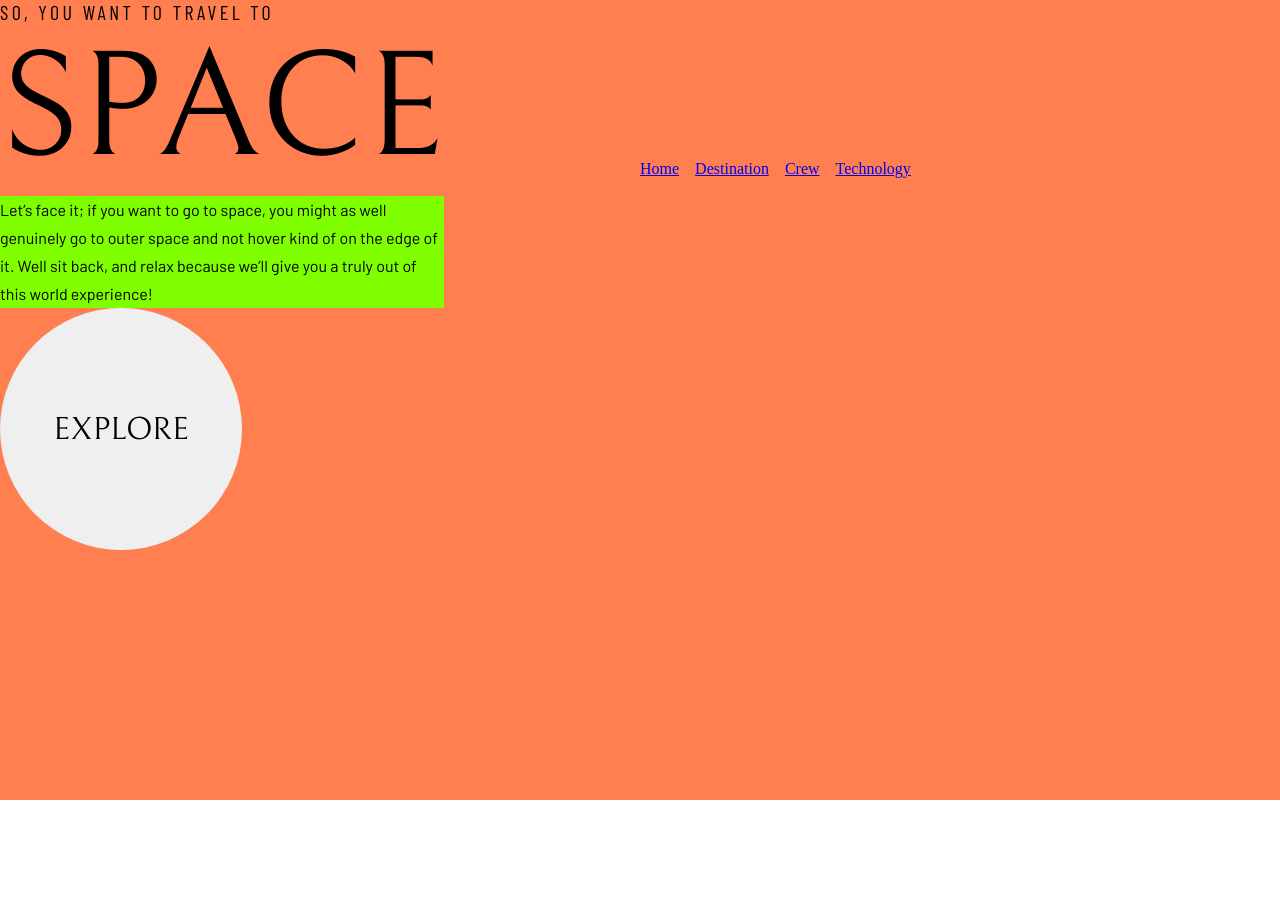
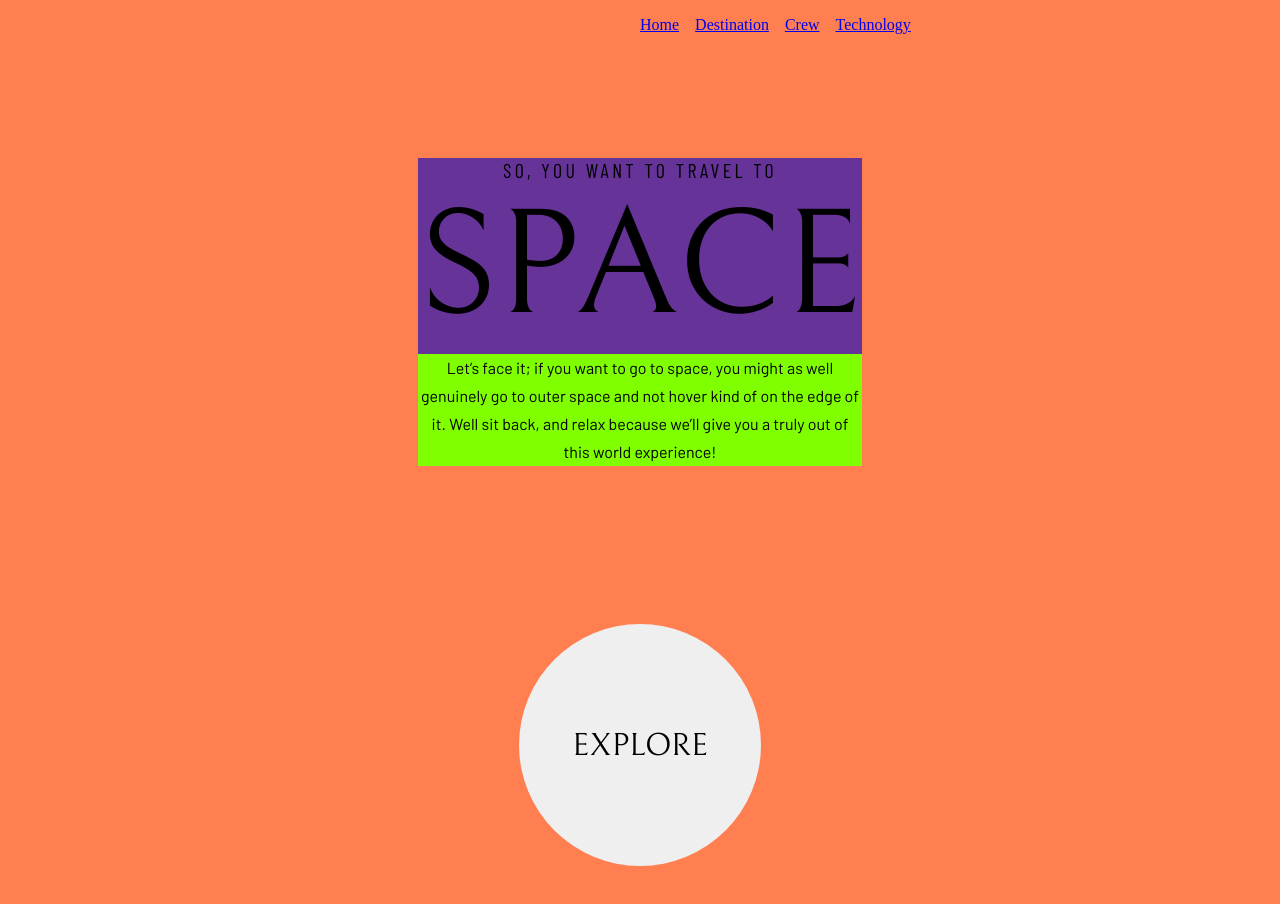
Before and after one commit to KorneyChervonenko/space-tourism, a React (Vite) app: page /home in a window 1280 px wide. Shown: the top 904 px of the page. Before the commit the page ends 800 px from the top, so only its background shows below. Built offline with nearby package versions, Linux system fonts and the light colour scheme.

Commit message:
add div promo

```diff
--- a/src/components/PageNav/PageNav.module.scss
+++ b/src/components/PageNav/PageNav.module.scss
@@ -1,6 +1,6 @@
 .mainMenu {
 	position: absolute;
-	top: 10rem;
+	top: 1rem;
 	left: 50%;
 
 	display: flex;
--- a/src/pages/Home/Home.jsx
+++ b/src/pages/Home/Home.jsx
@@ -6,16 +6,18 @@ export default function Homepage() {
 
 	return (
 		<section className={styles.homePage}>
-			{/* <h2>Homepage</h2> */}
-			<h2 className={styles.heading}>
-				SO, YOU WANT TO TRAVEL TO <br />
-				<span className={styles.headingBigWord}>SPACE</span>
-			</h2>
-			<p className={styles.promoText}>
-				Let’s face it; if you want to go to space, you might as well genuinely go to outer space and
-				not hover kind of on the edge of it. Well sit back, and relax because we’ll give you a truly
-				out of this world experience!
-			</p>
+			<h2 className="visually-hidden">Homepage</h2>
+			<div className={styles.promo}>
+				<h3 className={styles.heading}>
+					SO, YOU WANT TO TRAVEL TO <br />
+					<span className={styles.headingBigWord}>SPACE</span>
+				</h3>
+				<p className={styles.promoText}>
+					Let’s face it; if you want to go to space, you might as well genuinely go to outer space
+					and not hover kind of on the edge of it. Well sit back, and relax because we’ll give you a
+					truly out of this world experience!
+				</p>
+			</div>
 			<button className={styles.exploreBtn} type="button" onClick={() => navigate('/destination')}>
 				EXPLORE
 			</button>
--- a/src/pages/Home/Home.module.scss
+++ b/src/pages/Home/Home.module.scss
@@ -26,12 +26,12 @@
 		--explore-btn-dia: 9.375rem;
 		--explore-btn-fs: var(--fs-20);
 
-		// inline-size: @mobile-width;
-		// block-size: @mobile-height-short;
+		min-block-size: var(--min-mobile-height);
 
 		display: flex;
 		flex-direction: column;
 		align-items: center;
+		justify-content: space-evenly;
 	}
 
 	// tablet
@@ -46,8 +46,13 @@
 		--promo-width: 27.75rem;
 		--explore-btn-dia: 15.125rem;
 		--explore-btn-fs: var(--fs-32);
-		// inline-size: @tablet-width;
-		// block-size: @tablet-height;
+
+		min-block-size: var(--min-tablet-height);
+
+		display: flex;
+		flex-direction: column;
+		align-items: center;
+		justify-content: space-evenly;
 	}
 
 	// desktop
@@ -63,13 +68,45 @@
 		--promo-width: 27.75rem;
 		--explore-btn-dia: 17.125rem;
 		--explore-btn-fs: var(--fs-32);
-		// inline-size: @desktop-width;
-		// block-size: @desktop-height;
+
+		min-block-size: var(--min-desktop-height);
+
+		display: grid;
+		grid-template-rows: repeat(2, 1fr);
+		grid-template-columns: repeat(2, 1fr);
+		// align-items: center;
+		justify-items: center;
+		// align-items: flex-end;
+	}
+
+	> .promo {
+		display: flex;
+		flex-direction: column;
+
+		// mobile
+		@media screen and (width < $tablet-width) {
+			text-align: center;
+			align-items: center;
+		}
+
+		// tablet
+		@media screen and ($tablet-width <= width < $desktop-width) {
+			text-align: center;
+			align-items: center;
+		}
+
+		// desktop
+		@media screen and (width >= $desktop-width) {
+			grid-row: 2 / 3;
+			grid-column: 1 / 2;
+			// align-self: flex-start;
 		}
 
 		> .heading {
-		background-color: coral;
+			// background-color: coral;
+			background-color: rebeccapurple;
 			inline-size: fit-content;
+			block-size: fit-content;
 			font-family: 'Barlow Condensed', serif;
 			font-size: var(--heading-fs);
 			font-weight: normal;
@@ -83,15 +120,27 @@
 		}
 
 		> .promoText {
+			// desktop
+			@media screen and (width >= $desktop-width) {
+			}
+
 			background-color: chartreuse;
 			inline-size: var(--promo-width);
+			block-size: fit-content;
 			font-family: 'Barlow', serif;
 			font-size: var(--promo-fs);
 			letter-spacing: 0;
 			line-height: var(--promo-lineheight);
 		}
+	}
 
 	> .exploreBtn {
+		// desktop
+		@media screen and (width >= $desktop-width) {
+			grid-row: 2 / 3;
+			grid-column: 2 / 3;
+		}
+
 		@include helpers.circle(var(--explore-btn-dia));
 		font-family: 'Bellefair', serif;
 		font-size: var(--explore-btn-fs);
--- a/src/styles/_vars.scss
+++ b/src/styles/_vars.scss
@@ -348,6 +348,9 @@ $desktop-width: 90rem;
 	--fs-12: 0.75rem; // 12px
 	--fs-10: 0.625rem; // 10px
 
+	--min-mobile-height: 41.6875rem;
+	--min-tablet-height: 64rem;
+	--min-desktop-height: 56.25rem;
 	// --border-radius-mobile: 0.75rem;
 	// --border-radius-desktop: 0.875rem;
 }
@@ -355,3 +358,15 @@ $desktop-width: 90rem;
 // button:where(:hover, :focus) {
 // 	cursor: pointer;
 // }
+
+// // mobile
+// @media screen and (width < $tablet-width) {
+// }
+
+// // tablet
+// @media screen and ($tablet-width <= width < $desktop-width) {
+// }
+
+// // desktop
+// @media screen and (width >= $desktop-width) {
+// }
```
Lines whose indentation alone changed are shown as unchanged.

──────

WHAT YOU ARE ASKED TO DO: Every line with "block" in it should be copied from the entries.

EXERCISE RESULT:
-		// block-size: @mobile-height-short;
+		min-block-size: var(--min-mobile-height);
-		// block-size: @tablet-height;
+		min-block-size: var(--min-tablet-height);
-		// block-size: @desktop-height;
+		min-block-size: var(--min-desktop-height);
+			block-size: fit-content;
+			block-size: fit-content;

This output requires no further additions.